* [Available records]
▬▬▬▬▬▬

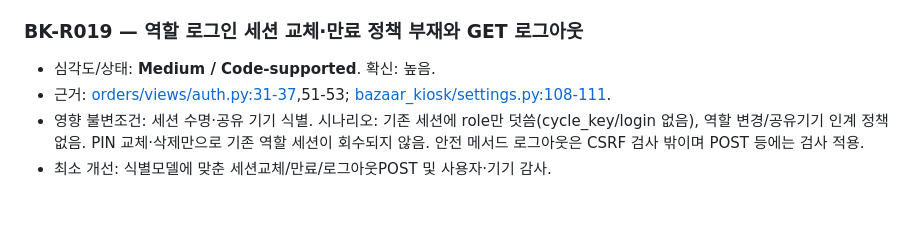
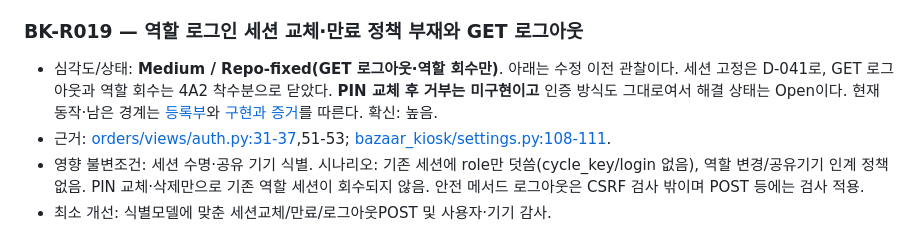
Before and after one commit to rlagycks/bazaar_kiosk, a Markdown page: docs/modernization/ANALYSIS_REPORT.md, the part around the change. Rendered like a GitHub page; blank space fills up the shorter version.

```diff
--- a/docs/modernization/ANALYSIS_REPORT.md
+++ b/docs/modernization/ANALYSIS_REPORT.md
@@ -1176,7 +1176,11 @@ DB URL2개는 USER/PASS/HOST 기호형 예시로 확인되어 실제 DB 자격
 <a id="bk-r019"></a>
 ### BK-R019 — 역할 로그인 세션 교체·만료 정책 부재와 GET 로그아웃
 
-- 심각도/상태: **Medium / Code-supported**. 확신: 높음.
+- 심각도/상태: **Medium / Repo-fixed(GET 로그아웃·역할 회수만)**. 아래는 수정 이전 관찰이다.
+  세션 고정은 D-041로, GET 로그아웃과 역할 회수는 4A2 착수분으로 닫았다.
+  **PIN 교체 후 거부는 미구현이고** 인증 방식도 그대로여서 해결 상태는 Open이다.
+  현재 동작·남은 경계는 [등록부](RISK_REGISTER.md)와 [구현과 증거](API_AUTHORIZATION.md)를 따른다.
+  확신: 높음.
 - 근거: [orders/views/auth.py:31-37](../../orders/views/auth.py#L31),51-53; [bazaar_kiosk/settings.py:108-111](../../bazaar_kiosk/settings.py#L108).
 - 영향 불변조건: 세션 수명·공유 기기 식별. 시나리오: 기존 세션에 role만 덧씀(cycle_key/login 없음), 역할 변경/공유기기 인계 정책 없음. PIN 교체·삭제만으로 기존 역할 세션이 회수되지 않음. 안전 메서드 로그아웃은 CSRF 검사 밖이며 POST 등에는 검사 적용.
 - 최소 개선: 식별모델에 맞춘 세션교체/만료/로그아웃POST 및 사용자·기기 감사.
```
Also changed, not shown: docs/modernization/BLUEPRINT.md (+3 -1 lines), docs/modernization/RISK_REGISTER.md (+23 -1 lines).
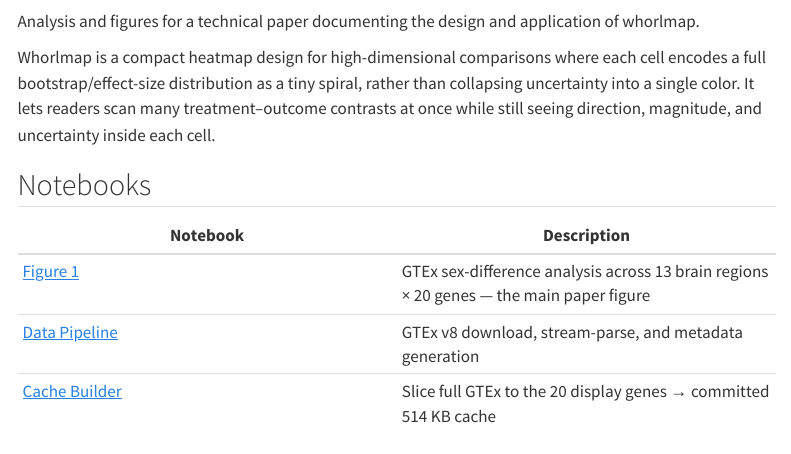
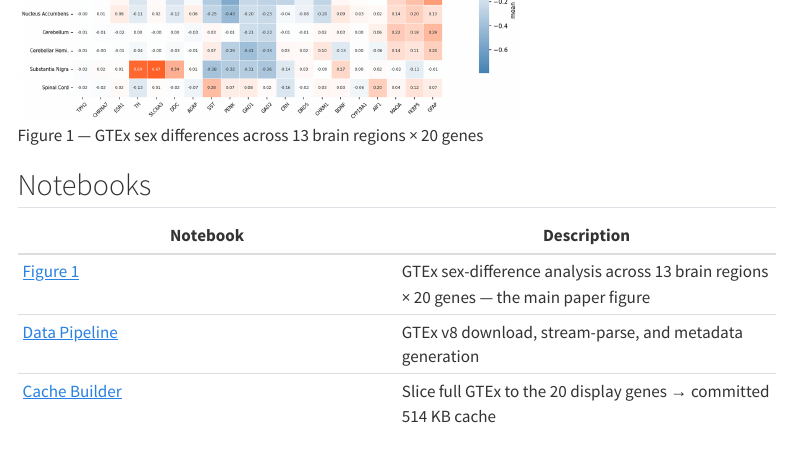
Before and after one commit to sangyu/whorlmap-paper, a Quarto document (index.qmd): the page in a window 1100 px wide, from 70 px down before the commit and from 1100 px down after it. Rendered offline with R 4.5, knitr and Pandoc in place of Quarto, with nearby package versions; menus at the side of the page are left out; long lines of code are wrapped.

Commit message:
Add figure 1 preview to landing page
Co-Authored-By: Claude Sonnet 4.6 <noreply@anthropic.com>

```diff
--- a/index.qmd
+++ b/index.qmd
@@ -5,6 +5,8 @@
 Analysis and figures for a technical paper documenting the design and application of whorlmap.
 
 Whorlmap is a compact heatmap design for high-dimensional comparisons where each cell encodes a full bootstrap/effect-size distribution as a tiny spiral, rather than collapsing uncertainty into a single color. It lets readers scan many treatment–outcome contrasts at once while still seeing direction, magnitude, and uncertainty inside each cell.
+
+![Figure 1 — GTEx sex differences across 13 brain regions × 20 genes](assets/figure1_preview.png){width=500px fig-align="center"}
 
 ## Notebooks
 
```
Also changed, not shown: assets/figure1_preview.png (added).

▬▬▬▬▬▬

* [Work instruction] A single figure is required: the number of lines above in which the string "index" appears.

* [Response] 3